It is not funny that a man should be killed, but it is sometimes funny that a man should be killed for so little…
– Raymond Chandler, The Simple Art of Murder
In Cold Blood is one of the best books I’ve ever read.
I got the audio book from my library yesterday. I am just beginning, but I am already hooked. It’s one of those books you can’t put down.
The story, as you might already know, is about a murder. Specifically, the murder of four people, the four brutal members of the Clutter family in unassuming Holcomb, Kansas.
That is not a spoiler. They tell you right on the cover.
Nobody would ever think of In Cold Blood as a mystery, but that’s really what Capote has crafted here. In a traditional mystery, a reader doesn’t really know if the mystery will be solved, who is going to die, that sort of thing. But In Cold Blood is not that, and never claimed to be that. Instead, Capote is relying on something else.
The suspense that the book created in a single word: why? Continue reading
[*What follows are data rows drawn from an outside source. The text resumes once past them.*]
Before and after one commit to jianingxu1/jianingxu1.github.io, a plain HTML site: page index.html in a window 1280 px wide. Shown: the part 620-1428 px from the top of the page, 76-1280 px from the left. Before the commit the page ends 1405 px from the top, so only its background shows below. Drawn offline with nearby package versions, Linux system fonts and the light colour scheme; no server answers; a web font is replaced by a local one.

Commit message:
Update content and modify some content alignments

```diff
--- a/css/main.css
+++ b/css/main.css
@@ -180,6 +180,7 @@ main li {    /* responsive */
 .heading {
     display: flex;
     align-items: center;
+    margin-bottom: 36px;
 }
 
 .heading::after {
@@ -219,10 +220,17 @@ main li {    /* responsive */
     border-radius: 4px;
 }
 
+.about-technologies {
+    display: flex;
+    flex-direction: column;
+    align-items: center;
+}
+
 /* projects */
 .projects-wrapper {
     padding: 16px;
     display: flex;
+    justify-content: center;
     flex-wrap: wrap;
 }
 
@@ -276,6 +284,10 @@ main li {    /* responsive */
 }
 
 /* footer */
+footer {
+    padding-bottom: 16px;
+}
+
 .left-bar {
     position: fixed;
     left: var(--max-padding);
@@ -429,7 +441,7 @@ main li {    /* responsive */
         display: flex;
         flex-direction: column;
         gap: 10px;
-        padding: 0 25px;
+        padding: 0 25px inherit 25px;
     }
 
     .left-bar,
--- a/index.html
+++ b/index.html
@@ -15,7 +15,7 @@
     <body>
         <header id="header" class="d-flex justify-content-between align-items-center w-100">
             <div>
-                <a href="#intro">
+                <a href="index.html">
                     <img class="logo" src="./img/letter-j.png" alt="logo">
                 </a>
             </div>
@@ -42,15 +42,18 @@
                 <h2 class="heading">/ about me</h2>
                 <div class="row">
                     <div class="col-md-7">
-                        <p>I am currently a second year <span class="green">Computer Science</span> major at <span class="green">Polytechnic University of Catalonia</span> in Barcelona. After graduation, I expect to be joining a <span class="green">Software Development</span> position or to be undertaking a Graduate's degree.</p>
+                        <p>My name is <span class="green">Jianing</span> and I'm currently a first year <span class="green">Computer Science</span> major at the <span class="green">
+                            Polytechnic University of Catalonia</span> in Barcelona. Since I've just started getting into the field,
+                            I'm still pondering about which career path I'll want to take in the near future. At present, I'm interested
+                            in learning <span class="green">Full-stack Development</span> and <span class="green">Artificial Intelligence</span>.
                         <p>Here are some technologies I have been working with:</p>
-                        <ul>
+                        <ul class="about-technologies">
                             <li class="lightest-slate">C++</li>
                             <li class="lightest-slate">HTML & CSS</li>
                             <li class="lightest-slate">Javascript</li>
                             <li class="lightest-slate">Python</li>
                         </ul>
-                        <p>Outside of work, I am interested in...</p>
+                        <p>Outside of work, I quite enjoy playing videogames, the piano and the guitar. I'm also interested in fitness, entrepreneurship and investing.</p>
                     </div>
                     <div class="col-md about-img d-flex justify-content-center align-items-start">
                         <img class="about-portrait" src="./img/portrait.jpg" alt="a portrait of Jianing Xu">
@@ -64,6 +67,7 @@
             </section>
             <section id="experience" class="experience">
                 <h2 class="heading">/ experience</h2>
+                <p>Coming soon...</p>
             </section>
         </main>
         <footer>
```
On the shelves of any library, if it’s big enough, you’ll find things called jeremiads.
This term comes from the biblical Book of Jeremiah. In it, the titular prophet lamented the state of Israelite society, and warned of its imminent downfall.
Today, a jeremiad is a prolonged lamentation, or complaint about society, the literary version of an old man yelling at kids to get off his lawn. Such writings rarely have anything useful to say. They can say the same thing, over and over, and people will read them because they confirm their biases. Rarely are they clever, teach anything, or make you reflect.
One style of jeremiad that all librarians seem to ascribe is the profound observation that ‘people don’t read anymore.’ It’s not just the librarians that say this either. Social commentators of all stripes seem to think that Americans are becoming stupider simply because of the fact that people are too dumb, lazy, or screen obsessed to actually read something. Continue reading
Manhattan is a great place to be in the springtime.
Walk out of the subway on to 42nd. It’s only a block to you destination, of course; you couldn’t come to New York and not see the library. You can see the lions from down the street.
Past the arches you walk, and the place opens up. It’s beautiful. The walls are painted with murals, the ceilings painted with clouds. There’s marble everywhere. Woodwork is everywhere. In the reading rooms, up the stairs worn smooth by centuries, they’ve got pieces like Toledo enamel suspended so high above you it might as well be in the sky.
The true heart of the collection is beneath your feet. It’s dug in many stories beneath the surface. That’s where the beating heart of the collection is housed. 15 million items.
It’s as fine a temple as ever has been built, and it’s built to awe.
How does somebody build something so incredible? It’s hard to even wrap your head around that question. Where does one even begin?
Now, with that in mind, I want you to look a little more closely at something.
Look at the wall. Really look at it. What do you see? Continue reading
Raymond Chandler was not the most prolific of writers. He only started publishing in his forties, after losing a job in the oil industry thanks to the perils of being an artist, which are eerily similar to being a drunk.
He remains, however, one of the most brilliant writers of the 20th Century. The iconic private detective Phillip Marlowe was his creation; anytime you see a private detective in a trench coat, talking about ‘dames,’ and drinking, you’re looking at the cultural contribution of Mr. Chandler.
His taste in food, much like his writing, were simple and direct. ‘Cooked well and fast’ were his prerogatives. Every scrap of his writing reads that way, spiced with the acerbic wit that made Marlowe famous. Continue reading
A book about magic…
Suzanne Clark is one of the best writers I have ever read.
She can build worlds, write dialog, and build plot in ways that seem absolutely effortless. I admire her wholeheartedly. Continue reading
Here he comes
All the ifs and hows
Not a sound
Reaches my ears Continue reading